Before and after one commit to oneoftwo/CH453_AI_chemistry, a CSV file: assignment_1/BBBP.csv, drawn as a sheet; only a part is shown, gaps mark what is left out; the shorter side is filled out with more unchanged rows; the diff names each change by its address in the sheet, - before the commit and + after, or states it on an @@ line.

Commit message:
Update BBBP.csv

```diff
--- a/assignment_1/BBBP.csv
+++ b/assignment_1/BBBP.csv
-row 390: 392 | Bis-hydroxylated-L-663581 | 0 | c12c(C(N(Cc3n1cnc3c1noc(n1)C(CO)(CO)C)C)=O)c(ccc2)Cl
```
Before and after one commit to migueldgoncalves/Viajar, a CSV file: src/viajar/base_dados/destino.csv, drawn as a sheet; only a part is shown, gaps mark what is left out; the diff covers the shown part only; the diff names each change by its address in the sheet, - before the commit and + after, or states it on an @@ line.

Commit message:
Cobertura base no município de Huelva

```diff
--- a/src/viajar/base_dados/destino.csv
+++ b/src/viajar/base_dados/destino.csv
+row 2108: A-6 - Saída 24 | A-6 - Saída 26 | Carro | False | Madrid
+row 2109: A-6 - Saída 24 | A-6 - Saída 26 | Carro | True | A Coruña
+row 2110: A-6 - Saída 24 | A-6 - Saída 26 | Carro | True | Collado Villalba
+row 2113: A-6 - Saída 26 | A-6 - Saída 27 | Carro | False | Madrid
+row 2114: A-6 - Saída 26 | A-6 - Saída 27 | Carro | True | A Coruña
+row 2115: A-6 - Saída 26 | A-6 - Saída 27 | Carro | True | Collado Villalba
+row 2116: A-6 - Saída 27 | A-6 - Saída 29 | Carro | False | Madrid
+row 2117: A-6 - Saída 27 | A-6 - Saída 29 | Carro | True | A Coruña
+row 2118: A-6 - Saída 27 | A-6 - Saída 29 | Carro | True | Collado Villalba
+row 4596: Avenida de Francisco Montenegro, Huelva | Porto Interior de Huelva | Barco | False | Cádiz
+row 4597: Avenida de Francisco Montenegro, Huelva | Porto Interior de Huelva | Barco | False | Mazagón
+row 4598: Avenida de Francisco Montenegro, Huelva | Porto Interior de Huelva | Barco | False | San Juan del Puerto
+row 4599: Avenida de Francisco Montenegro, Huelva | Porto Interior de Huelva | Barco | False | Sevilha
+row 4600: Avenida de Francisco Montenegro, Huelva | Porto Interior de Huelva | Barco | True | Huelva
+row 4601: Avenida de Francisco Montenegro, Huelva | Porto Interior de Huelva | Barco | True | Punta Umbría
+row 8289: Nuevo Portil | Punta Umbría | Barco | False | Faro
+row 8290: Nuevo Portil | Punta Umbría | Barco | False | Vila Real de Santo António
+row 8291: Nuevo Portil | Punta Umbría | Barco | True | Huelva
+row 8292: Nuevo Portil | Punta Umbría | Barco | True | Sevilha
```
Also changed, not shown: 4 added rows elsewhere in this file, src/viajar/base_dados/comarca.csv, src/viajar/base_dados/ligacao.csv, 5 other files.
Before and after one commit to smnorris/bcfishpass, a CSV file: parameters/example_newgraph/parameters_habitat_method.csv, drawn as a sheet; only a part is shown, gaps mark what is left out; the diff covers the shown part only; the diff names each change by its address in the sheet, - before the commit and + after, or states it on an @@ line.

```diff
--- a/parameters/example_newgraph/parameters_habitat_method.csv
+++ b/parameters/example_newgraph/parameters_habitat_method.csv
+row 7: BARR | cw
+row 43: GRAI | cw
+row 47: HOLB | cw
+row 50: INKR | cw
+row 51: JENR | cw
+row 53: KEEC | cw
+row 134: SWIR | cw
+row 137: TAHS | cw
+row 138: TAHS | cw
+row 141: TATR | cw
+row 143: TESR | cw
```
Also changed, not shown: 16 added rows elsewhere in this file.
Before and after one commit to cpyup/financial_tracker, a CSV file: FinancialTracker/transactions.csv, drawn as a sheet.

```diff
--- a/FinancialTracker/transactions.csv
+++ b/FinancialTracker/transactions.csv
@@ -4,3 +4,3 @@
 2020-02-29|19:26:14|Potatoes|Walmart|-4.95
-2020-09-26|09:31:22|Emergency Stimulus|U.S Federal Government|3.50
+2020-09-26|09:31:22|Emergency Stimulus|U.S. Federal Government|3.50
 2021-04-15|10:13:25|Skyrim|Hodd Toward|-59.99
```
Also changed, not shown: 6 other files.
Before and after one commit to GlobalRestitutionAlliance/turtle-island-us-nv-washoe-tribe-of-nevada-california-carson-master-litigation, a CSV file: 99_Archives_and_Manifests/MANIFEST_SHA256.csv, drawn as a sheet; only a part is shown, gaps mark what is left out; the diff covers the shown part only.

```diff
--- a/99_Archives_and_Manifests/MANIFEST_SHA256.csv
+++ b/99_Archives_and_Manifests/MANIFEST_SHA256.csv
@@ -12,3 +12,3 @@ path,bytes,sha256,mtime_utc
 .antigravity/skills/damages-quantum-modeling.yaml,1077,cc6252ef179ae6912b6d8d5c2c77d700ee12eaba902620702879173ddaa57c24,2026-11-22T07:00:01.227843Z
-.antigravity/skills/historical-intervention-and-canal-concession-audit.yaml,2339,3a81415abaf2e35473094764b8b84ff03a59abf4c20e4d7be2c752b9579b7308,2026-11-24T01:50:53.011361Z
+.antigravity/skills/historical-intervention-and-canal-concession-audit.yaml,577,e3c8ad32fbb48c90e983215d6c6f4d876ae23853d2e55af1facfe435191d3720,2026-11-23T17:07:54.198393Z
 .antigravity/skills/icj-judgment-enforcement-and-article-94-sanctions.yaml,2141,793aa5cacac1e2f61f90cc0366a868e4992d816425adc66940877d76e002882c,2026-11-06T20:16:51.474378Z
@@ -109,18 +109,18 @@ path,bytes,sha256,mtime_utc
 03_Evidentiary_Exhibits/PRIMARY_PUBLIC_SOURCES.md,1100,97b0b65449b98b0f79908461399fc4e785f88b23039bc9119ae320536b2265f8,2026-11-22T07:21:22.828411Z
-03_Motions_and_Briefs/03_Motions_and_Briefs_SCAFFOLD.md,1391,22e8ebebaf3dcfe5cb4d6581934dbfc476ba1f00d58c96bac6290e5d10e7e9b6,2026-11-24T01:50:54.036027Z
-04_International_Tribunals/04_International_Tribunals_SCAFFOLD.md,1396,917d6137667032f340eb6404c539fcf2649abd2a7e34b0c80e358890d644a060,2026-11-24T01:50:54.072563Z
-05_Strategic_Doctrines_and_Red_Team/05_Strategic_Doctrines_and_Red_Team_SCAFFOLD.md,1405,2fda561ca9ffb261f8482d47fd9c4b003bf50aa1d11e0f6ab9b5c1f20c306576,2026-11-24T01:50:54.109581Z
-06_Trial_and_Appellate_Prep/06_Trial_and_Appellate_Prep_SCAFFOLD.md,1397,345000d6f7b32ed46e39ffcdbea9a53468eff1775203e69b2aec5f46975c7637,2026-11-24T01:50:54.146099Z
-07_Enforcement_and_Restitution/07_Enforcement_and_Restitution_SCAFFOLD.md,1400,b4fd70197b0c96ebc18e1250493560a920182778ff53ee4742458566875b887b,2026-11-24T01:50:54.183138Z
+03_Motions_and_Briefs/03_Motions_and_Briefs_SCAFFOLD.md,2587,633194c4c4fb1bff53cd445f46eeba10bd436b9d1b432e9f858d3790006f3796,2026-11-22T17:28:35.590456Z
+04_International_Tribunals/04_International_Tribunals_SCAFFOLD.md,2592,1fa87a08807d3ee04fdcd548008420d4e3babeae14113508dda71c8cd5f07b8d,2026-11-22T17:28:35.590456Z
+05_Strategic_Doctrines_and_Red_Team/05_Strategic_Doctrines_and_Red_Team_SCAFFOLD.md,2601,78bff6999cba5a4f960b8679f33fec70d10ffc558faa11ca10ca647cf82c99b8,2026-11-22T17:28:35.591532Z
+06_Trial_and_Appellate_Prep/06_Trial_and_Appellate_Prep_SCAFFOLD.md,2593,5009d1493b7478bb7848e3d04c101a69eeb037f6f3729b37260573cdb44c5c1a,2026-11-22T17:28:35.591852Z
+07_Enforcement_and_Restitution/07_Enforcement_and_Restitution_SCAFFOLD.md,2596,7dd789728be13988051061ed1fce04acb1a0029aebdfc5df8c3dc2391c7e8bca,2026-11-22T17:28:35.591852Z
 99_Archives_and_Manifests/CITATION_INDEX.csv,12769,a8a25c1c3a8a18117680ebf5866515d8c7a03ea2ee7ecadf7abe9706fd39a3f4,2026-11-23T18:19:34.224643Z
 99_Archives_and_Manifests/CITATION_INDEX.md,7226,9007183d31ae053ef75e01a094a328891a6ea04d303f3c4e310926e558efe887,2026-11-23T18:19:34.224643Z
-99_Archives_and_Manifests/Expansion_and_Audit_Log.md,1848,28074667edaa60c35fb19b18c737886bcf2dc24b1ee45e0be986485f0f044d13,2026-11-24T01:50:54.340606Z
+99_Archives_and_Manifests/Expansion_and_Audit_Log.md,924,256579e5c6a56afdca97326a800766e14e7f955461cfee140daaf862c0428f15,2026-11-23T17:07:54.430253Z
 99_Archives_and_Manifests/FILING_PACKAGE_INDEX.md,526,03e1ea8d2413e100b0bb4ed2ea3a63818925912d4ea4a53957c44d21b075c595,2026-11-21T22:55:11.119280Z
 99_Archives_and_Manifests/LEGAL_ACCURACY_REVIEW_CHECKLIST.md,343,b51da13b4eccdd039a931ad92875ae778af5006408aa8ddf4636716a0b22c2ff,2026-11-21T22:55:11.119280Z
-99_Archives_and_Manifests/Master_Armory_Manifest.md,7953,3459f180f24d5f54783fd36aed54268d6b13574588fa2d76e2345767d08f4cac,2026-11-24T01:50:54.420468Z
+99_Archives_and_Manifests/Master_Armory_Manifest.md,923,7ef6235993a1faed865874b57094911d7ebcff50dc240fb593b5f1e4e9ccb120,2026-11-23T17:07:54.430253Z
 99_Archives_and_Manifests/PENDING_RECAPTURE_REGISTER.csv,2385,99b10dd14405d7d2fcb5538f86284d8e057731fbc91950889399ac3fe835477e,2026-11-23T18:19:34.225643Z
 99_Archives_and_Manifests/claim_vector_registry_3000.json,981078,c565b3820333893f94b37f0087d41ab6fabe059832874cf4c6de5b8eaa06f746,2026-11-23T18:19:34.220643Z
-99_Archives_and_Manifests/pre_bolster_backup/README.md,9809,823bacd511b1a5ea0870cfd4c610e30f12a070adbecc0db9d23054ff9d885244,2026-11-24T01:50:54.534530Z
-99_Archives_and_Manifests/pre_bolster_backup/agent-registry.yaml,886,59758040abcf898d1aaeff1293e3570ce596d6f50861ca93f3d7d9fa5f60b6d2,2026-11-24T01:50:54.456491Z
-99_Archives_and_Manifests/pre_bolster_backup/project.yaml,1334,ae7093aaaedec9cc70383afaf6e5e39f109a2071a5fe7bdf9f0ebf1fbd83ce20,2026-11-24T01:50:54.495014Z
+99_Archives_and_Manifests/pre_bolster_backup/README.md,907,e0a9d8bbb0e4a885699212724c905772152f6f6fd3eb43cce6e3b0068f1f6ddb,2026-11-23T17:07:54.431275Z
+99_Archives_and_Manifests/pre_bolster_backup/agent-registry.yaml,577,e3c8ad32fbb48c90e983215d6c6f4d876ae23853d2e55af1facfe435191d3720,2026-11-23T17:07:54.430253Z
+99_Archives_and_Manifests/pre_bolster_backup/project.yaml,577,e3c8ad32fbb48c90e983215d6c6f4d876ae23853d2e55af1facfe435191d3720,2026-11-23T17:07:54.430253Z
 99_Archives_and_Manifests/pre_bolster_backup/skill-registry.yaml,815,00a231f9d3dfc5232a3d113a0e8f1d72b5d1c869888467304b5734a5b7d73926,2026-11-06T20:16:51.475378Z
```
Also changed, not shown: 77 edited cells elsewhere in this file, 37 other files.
:::::
Look through the entries above; copy every line holding the string "Carro".

+row 2108: A-6 - Saída 24 | A-6 - Saída 26 | Carro | False | Madrid
+row 2109: A-6 - Saída 24 | A-6 - Saída 26 | Carro | True | A Coruña
+row 2110: A-6 - Saída 24 | A-6 - Saída 26 | Carro | True | Collado Villalba
+row 2113: A-6 - Saída 26 | A-6 - Saída 27 | Carro | False | Madrid
+row 2114: A-6 - Saída 26 | A-6 - Saída 27 | Carro | True | A Coruña
+row 2115: A-6 - Saída 26 | A-6 - Saída 27 | Carro | True | Collado Villalba
+row 2116: A-6 - Saída 27 | A-6 - Saída 29 | Carro | False | Madrid
+row 2117: A-6 - Saída 27 | A-6 - Saída 29 | Carro | True | A Coruña
+row 2118: A-6 - Saída 27 | A-6 - Saída 29 | Carro | True | Collado Villalba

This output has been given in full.